Sharon Roberson, a science lab teacher at Brooks Elementary (Bullitt County) demonstrates sound waves by having students do the wave during a lesson on the science of music. Photo by Mike Marsee, Feb. 19, 2016

Sharon Roberson, a science lab teacher at Brooks Elementary (Bullitt County) demonstrates sound waves by having students do the wave during a lesson on the science of music.
Photo by Mike Marsee, Feb. 19, 2016

By Mike Marsee

Most students know how to make noise and many of them know how to make music. Sharon Roberson’s 4th-grade students now know a little more about making sound as well.

Roberson recently led a lesson that gave her students at Brooks Elementary (Bullitt County) a look at how sounds are made, how sound travels and what the shape of a melody can look like.

Roberson, a science lab teacher, and one of her colleagues developed the lesson as an effort to bring music into the science classroom, adapting ideas she had gotten at a conference last year and adding some of her own to combine two disciplines that she said can complement each other.

“It makes stronger connections for students. They can apply the material in broader and deeper terms when you make those connections,” Roberson said.

Roberson wrote in the introduction of her lesson plan that science and music might be taught in classrooms, but that isn’t the case outside the school.

“Often we teach skills or concepts in isolation, but in the real world, they are not separate. Science and art happen together when we create and enjoy music. Music builds science and science builds music,” she wrote.

Three months earlier, Jason Spencer was making the same point to a room full of teachers, including Roberson, at the Kentucky Science Teachers Association’s annual conference. Spencer, the education director with the Lexington Philharmonic, led sessions at the conference that detailed how music can be integrated into STEM classrooms.

“I think it’s such an important idea for teachers to consider incorporating music into the curriculum,” Spencer said.

Spencer showed the teachers a version of the program he takes to schools in which he illustrates the sounds that can be created using varied amounts of water in glasses and do-it-yourself instruments such as “harmoni-kazoos” made from Popsicle sticks and rubber bands, kazoos made from drinking straws and a “drumbone” made from PVC pipe. He also used objects such as an extra-long Slinky to demonstrate frequency, wavelength and vibration.

He said his audience of teachers, who tried out some of those objects, wasn’t much different from a typical group of students.

“It’s no different than the kids. There was a lot of giggling, laughing, talking to their neighbors and saying, ‘Listen to this.’ It’s just really, really fun,” he said.

Spencer cited studies showing that blending science and the arts can increase student engagement and help students develop problem-solving and creative thinking skills.

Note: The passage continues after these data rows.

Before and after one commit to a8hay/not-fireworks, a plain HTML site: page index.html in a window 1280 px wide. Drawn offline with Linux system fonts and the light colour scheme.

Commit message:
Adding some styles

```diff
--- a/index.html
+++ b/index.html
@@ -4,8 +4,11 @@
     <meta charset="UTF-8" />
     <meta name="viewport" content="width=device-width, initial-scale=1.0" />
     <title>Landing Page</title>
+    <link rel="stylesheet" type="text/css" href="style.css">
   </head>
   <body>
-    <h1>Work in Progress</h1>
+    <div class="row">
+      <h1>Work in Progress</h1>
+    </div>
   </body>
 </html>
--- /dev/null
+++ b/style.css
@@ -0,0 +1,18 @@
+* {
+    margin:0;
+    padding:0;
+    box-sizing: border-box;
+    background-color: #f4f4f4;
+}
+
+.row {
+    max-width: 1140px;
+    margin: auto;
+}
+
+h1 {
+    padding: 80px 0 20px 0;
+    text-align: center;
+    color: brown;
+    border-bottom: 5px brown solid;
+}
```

He offered his services, but also said he hoped teachers would at least take “one or two ideas” that they could apply in their classrooms.

Roberson did that at Brooks Elementary, teaming with music teacher Ryan Meeks to develop the lesson and enlisting the help of physical education teacher Emily McWaters for a class that incorporated some of Spencer’s ideas and a few of theirs. It was a collaborative project that Roberson said is typical at their school.

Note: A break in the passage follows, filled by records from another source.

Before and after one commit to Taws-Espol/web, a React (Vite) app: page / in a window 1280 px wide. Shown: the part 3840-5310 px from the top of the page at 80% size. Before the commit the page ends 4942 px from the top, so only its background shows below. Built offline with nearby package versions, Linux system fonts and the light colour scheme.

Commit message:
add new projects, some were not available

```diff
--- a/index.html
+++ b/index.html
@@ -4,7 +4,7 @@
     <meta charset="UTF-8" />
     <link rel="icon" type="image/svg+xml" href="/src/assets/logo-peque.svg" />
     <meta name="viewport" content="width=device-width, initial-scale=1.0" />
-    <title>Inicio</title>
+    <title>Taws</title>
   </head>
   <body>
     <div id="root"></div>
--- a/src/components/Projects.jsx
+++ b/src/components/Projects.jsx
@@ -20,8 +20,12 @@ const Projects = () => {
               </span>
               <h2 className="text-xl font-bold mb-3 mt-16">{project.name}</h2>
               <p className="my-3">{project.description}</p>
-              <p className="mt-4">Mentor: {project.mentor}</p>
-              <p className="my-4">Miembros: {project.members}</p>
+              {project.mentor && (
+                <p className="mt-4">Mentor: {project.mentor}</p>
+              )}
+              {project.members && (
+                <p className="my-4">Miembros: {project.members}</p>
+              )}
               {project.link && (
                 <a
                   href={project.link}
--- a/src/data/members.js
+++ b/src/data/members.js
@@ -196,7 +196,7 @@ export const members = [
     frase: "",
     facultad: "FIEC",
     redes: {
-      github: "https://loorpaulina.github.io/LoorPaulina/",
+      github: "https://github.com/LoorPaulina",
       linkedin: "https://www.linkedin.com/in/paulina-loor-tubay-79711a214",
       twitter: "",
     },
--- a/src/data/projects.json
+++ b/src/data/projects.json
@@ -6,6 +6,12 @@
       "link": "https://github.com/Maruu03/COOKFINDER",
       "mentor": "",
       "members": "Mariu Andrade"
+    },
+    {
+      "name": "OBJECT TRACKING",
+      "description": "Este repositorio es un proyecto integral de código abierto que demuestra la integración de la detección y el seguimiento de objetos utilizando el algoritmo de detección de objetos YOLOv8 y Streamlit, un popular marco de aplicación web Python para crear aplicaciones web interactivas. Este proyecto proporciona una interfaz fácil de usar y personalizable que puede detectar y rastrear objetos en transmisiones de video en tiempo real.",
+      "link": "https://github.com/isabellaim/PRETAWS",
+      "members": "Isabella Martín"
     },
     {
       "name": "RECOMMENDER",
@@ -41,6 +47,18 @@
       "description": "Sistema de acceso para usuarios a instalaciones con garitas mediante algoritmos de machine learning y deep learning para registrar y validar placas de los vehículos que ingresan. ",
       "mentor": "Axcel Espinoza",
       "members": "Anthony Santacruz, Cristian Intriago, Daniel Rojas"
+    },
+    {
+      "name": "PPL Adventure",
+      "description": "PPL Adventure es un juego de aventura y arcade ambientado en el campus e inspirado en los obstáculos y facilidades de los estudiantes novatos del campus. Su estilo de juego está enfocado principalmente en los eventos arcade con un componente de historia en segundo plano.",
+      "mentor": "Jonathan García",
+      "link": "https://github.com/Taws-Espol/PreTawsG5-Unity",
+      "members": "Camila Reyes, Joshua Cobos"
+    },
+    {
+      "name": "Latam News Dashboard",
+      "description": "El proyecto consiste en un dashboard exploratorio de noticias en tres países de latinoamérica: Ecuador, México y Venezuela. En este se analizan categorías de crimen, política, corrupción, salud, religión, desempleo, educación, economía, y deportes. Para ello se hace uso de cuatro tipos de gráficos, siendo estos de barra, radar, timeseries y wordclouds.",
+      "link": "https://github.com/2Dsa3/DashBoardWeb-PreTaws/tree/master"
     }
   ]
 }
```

“I think we’re very blessed in that all of us here are pretty cooperative. We’re a team, just like a grade-level team. We do several cooperative lessons through the year, so that part wasn’t a hurdle,” Roberson said.

Meeks opened the lesson by introducing a handful of instruments, from percussion to woodwind to stringed, and demonstrating how each produced sound. Roberson then put the students in two lines and had them do the wave, which is frequently seen at large sporting events, to show them how sound waves travel.

Then the students were separated into three groups, in which they made straw kazoos and observed the resulting sound waves using an iPad app, listened to a melody played on a recorder and drew a visual representation of that melody and experimented with changing sounds and pitches and volumes using xylophones.

“You can’t have the science of sound without music, and you can’t have sound without science,” Roberson told the students.

Both she and Meeks said they thought the lesson was a success.

“I think it went very well,” Meeks said.

Roberson said she would like to expand the lesson in the future beyond a single class period.

“I’d like to talk about how science connects with music in the brain, and we just didn’t have time to do that,” she said.

Roberson uses music in her science lab on a daily basis. Students line up outside the room before class and dance their way into the classroom when she turns on the music – perhaps something soft and soothing if they’re already amped up or something upbeat on a dreary day.

“I think that’s a good brain-awakener. It’s good to kind of get their brains jogged, and I think music does that,” Roberson said.

Spencer said he often visits schools that don’t have a music program, and in a way, science can be the next best thing.

“A lot of times we go into schools that don’t even have a music program. We bring music to them and the eyes open,” he said. “And for those schools that don’t have music, science is the closest subject they can relate it with.”



Sharon Roberson

Ryan Meeks

Jason Spencer